    Big Dog Retired IT Dinosaur Wrangler Forum Contributor

    The Shah might have been our pet dictator in Iran, but the Saudis are the power behind OPEC, then and now. I was in high school in 1973, rode a Honda CB175 motorbike, usually getting gas from my Dad's five gallon can. Rarely bought gas at the pump, so I didn't know of price hikes and lines. My parents never mentioned it.

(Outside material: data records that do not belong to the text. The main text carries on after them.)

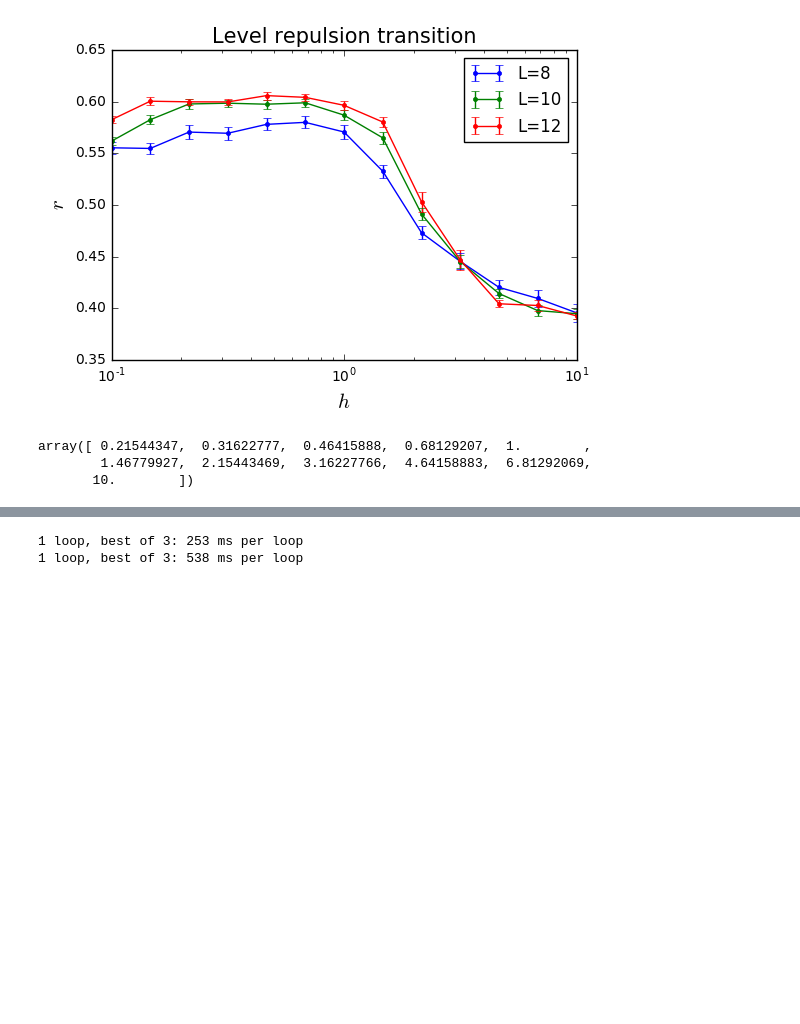
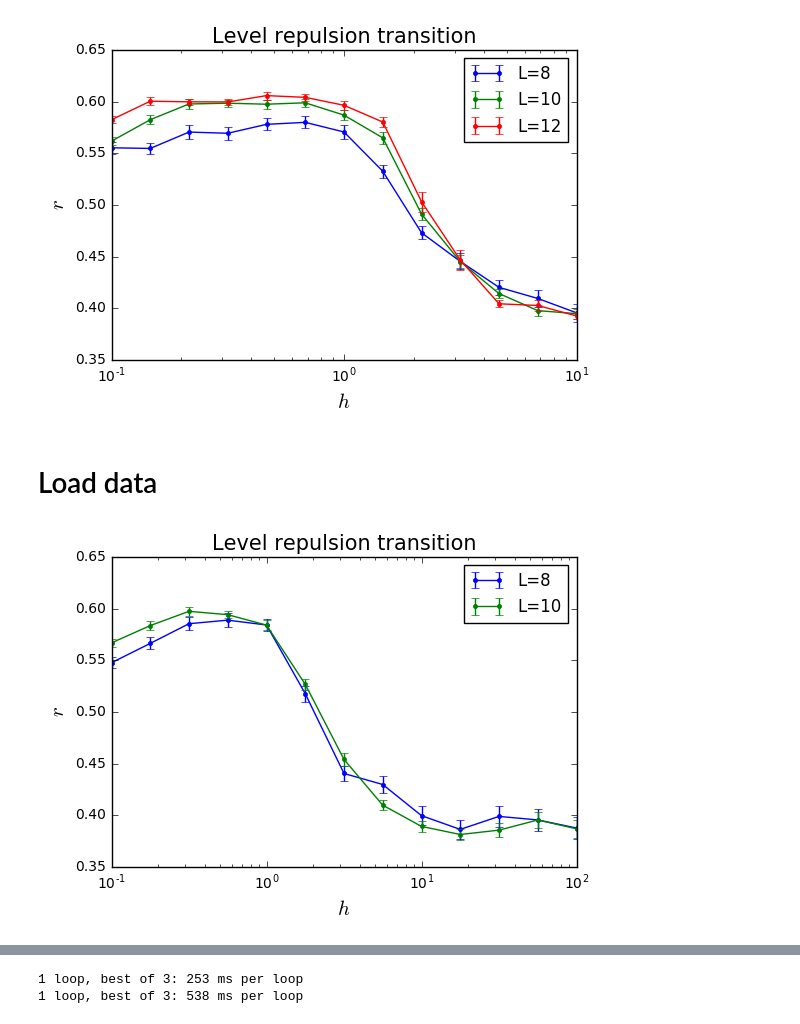
Before and after one commit to cnstahl/Asymmetric, a Jupyter notebook: python/Hamiltonian/Level Statistics Random Field.ipynb, the cells around one changed output, grey strips where cells are left out. Saved outputs shown, nothing was run; the diff lists cells and outputs as text; code cells hidden in the pictures; blank space fills up the shorter version.

Commit message:
figures, level stats

```diff
--- a/python/Hamiltonian/Level Statistics Random Field.ipynb
+++ b/python/Hamiltonian/Level Statistics Random Field.ipynb
@@ -56,9 +56,3 @@ plt.savefig("figures/levelrepultrans.pdf")
 plt.show()
 # %% [output]
 [figure]
-# %%
-np.logspace(-2/3,1, 11)
-# %% [output]
-array([ 0.21544347,  0.31622777,  0.46415888,  0.68129207,  1.        ,
-        1.46779927,  2.15443469,  3.16227766,  4.64158883,  6.81292069,
-       10.        ])
@@ -67,3 +59,30 @@ X = sparse.csr_matrix(sparse.diags([-9,-8,-7,-6,-5,-4,-3,-2,-1,0.00000000000001,
+# %% [markdown]
+# Load data
+# %%
+data = np.load("data/phasetrans.npy")
+levels = 13
+hs = np.logspace(-1,2, levels)
+ax = plt.subplot(111)
+for i, L in enumerate([8,10]):
+    ax.set_xscale("log", nonposx='clip')
+    ax.errorbar(
+        hs,
+        data[i,0],
+        yerr = data[i,1],
+        marker = '.',
+        drawstyle = 'steps-mid-',
+        label ='L='+str(L)
+    )
+    plt.xlabel('$h$', fontsize=15)
+    plt.ylabel('$r$', fontsize=15)
+#     plt.ylim(.4,.6)
+plt.legend()
+plt.xlim(1e-1,100)
+plt.title("Level repulsion transition", fontsize=15)
+# plt.savefig("figures/levelrepultrans.pdf")
+plt.show()
+# %% [output]
+[figure, added]
 # %%
 val, _ = la.eigsh(X, sigma=0, k = 4, which="LA")
 qm.chop(val)
```
Also changed, not shown: parts of 2 cells of this notebook, 10 other files.
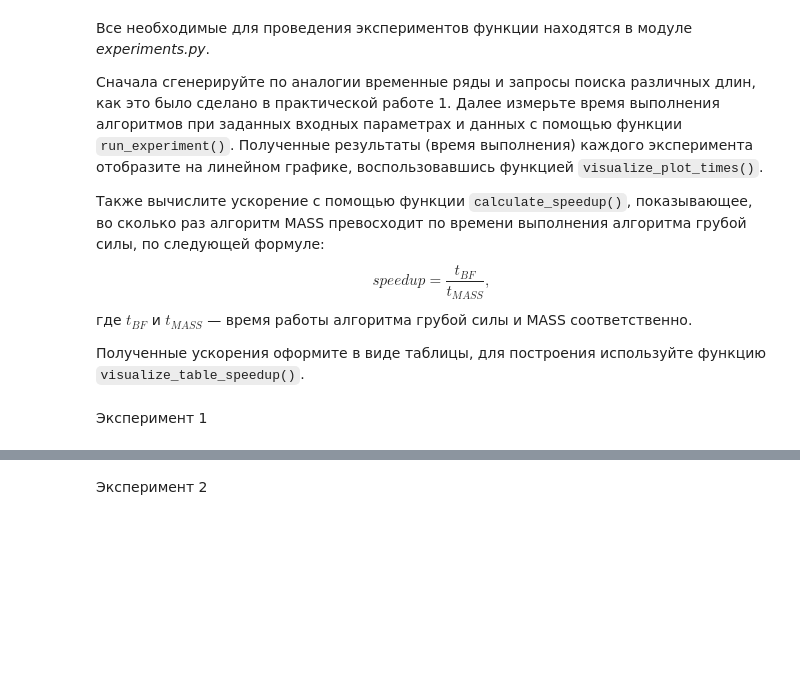
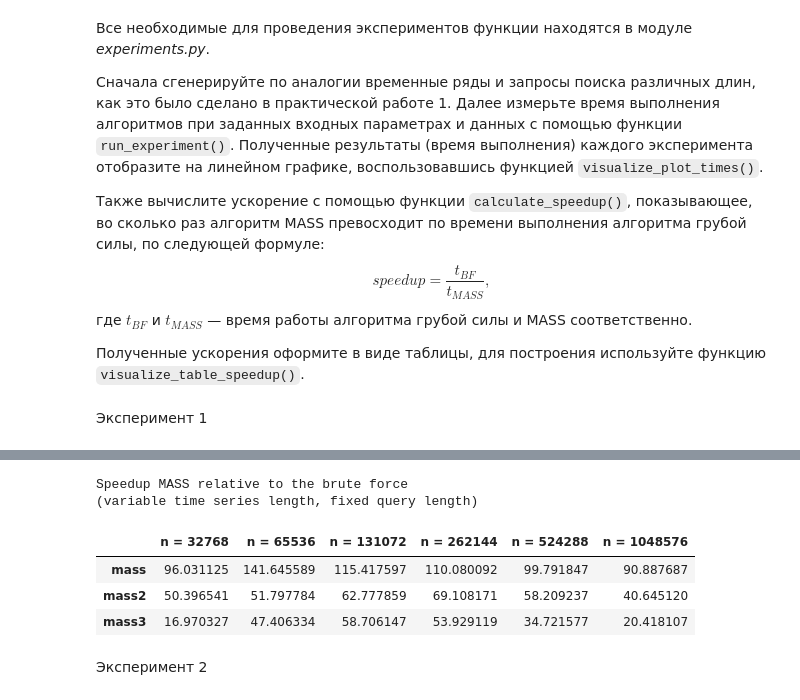
Before and after one commit to evgenkot/2025-Raschupkin-TimeSeriesCourse, a Jupyter notebook: practice/02 Similarity search/02 Similarity search.ipynb, the cells around one changed output, grey strips where cells are left out. Drawn from its saved outputs; the diff is of its cells as text; code cells hidden in the pictures; blank space fills up the shorter version.

Commit message:
task 2 2

```diff
--- a/practice/02 Similarity search/02 Similarity search.ipynb
+++ b/practice/02 Similarity search/02 Similarity search.ipynb
@@ -203,9 +231,19 @@ exp1_data = {
     'query': {str(m): []}
 }
 
-task = 'distance_profile'
+for sm1_n in n_list:
+    ts_array = np.random.rand(sm1_n)
+    query_array = np.random.rand(m)
+    exp1_data['ts'][str(sm1_n)] = ts_array
+    exp1_data['query'][str(m)] = query_array  # same query for all n
 
-# generate set of time series and query
-# run experiments for measurement of algorithm runtimes
 
-# INSERT YOUR CODE
+sm1_exp_results = {}
+for sm_algorithm in algorithms:
+    sm1_exp_results[sm_algorithm] = run_experiment(
+        algorithm=sm_algorithm,
+        task='distance_profile',
+        data=exp1_data,
+        exp_params=exp1_params,
+        alg_params=algorithms_params[sm_algorithm],
+    )
@@ -217,10 +254,24 @@ comparison_param = np.array(algorithms)
 # %%
-# visualize table with speedup
-tab_index = algorithms[1:]
-tab_columns = [f"n = {n}" for n in n_list]
-tab_title = "Speedup MASS relative to the brute force <br> (variable time series length, fixed query length)"
+sm1_t_bf = sm1_exp_results['brute_force']
 
-# INSERT YOUR CODE
+sm1_tab_index = algorithms[1:]
+sm1_tab_columns = [f"n = {sm1_n}" for sm1_n in n_list]
+sm1_tab_title = "Speedup MASS relative to the brute force <br> (variable time series length, fixed query length)"
+
+sm1_speedups = []
+for sm_alghorithm in algorithms[1:]:
+    sm1_t_mass = sm1_exp_results[sm_alghorithm]
+    sm1_sp = calculate_speedup(sm1_t_bf, sm1_t_mass)
+    sm1_speedups.append(sm1_sp)
+
+visualize_table_speedup(np.array(sm1_speedups), sm1_tab_index, sm1_tab_columns, sm1_tab_title)
+# %% [output]
+Speedup MASS relative to the brute force
+(variable time series length, fixed query length)
+|  | n = 32768 | n = 65536 | n = 131072 | n = 262144 | n = 524288 | n = 1048576 |
+| mass | 96.031125 | 141.645589 | 115.417597 | 110.080092 | 99.791847 | 90.887687 |
+| mass2 | 50.396541 | 51.797784 | 62.777859 | 69.108171 | 58.209237 | 40.645120 |
+| mass3 | 16.970327 | 47.406334 | 58.706147 | 53.929119 | 34.721577 | 20.418107 |
 # %% [markdown]
 Эксперимент 2
 # %%
```
Also changed, not shown: parts of 25 cells of this notebook.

    In 1976, I was in the Airforce. At my tech school at Chanute AFB, IL., I bought my first car. A huge 1971 Dodge Polara Brougham, a whopping big tank of a car, I got from a USAF buddy. 13 MPG at best, 9MPG city. Then just before I finished and was about to drive back to Florida, the second "oil embargo" hit us. Gas rose to $1.85 a gallon, and folks were saying if the price hit two bucks there'd be war! How little we knew..... :rolleyes: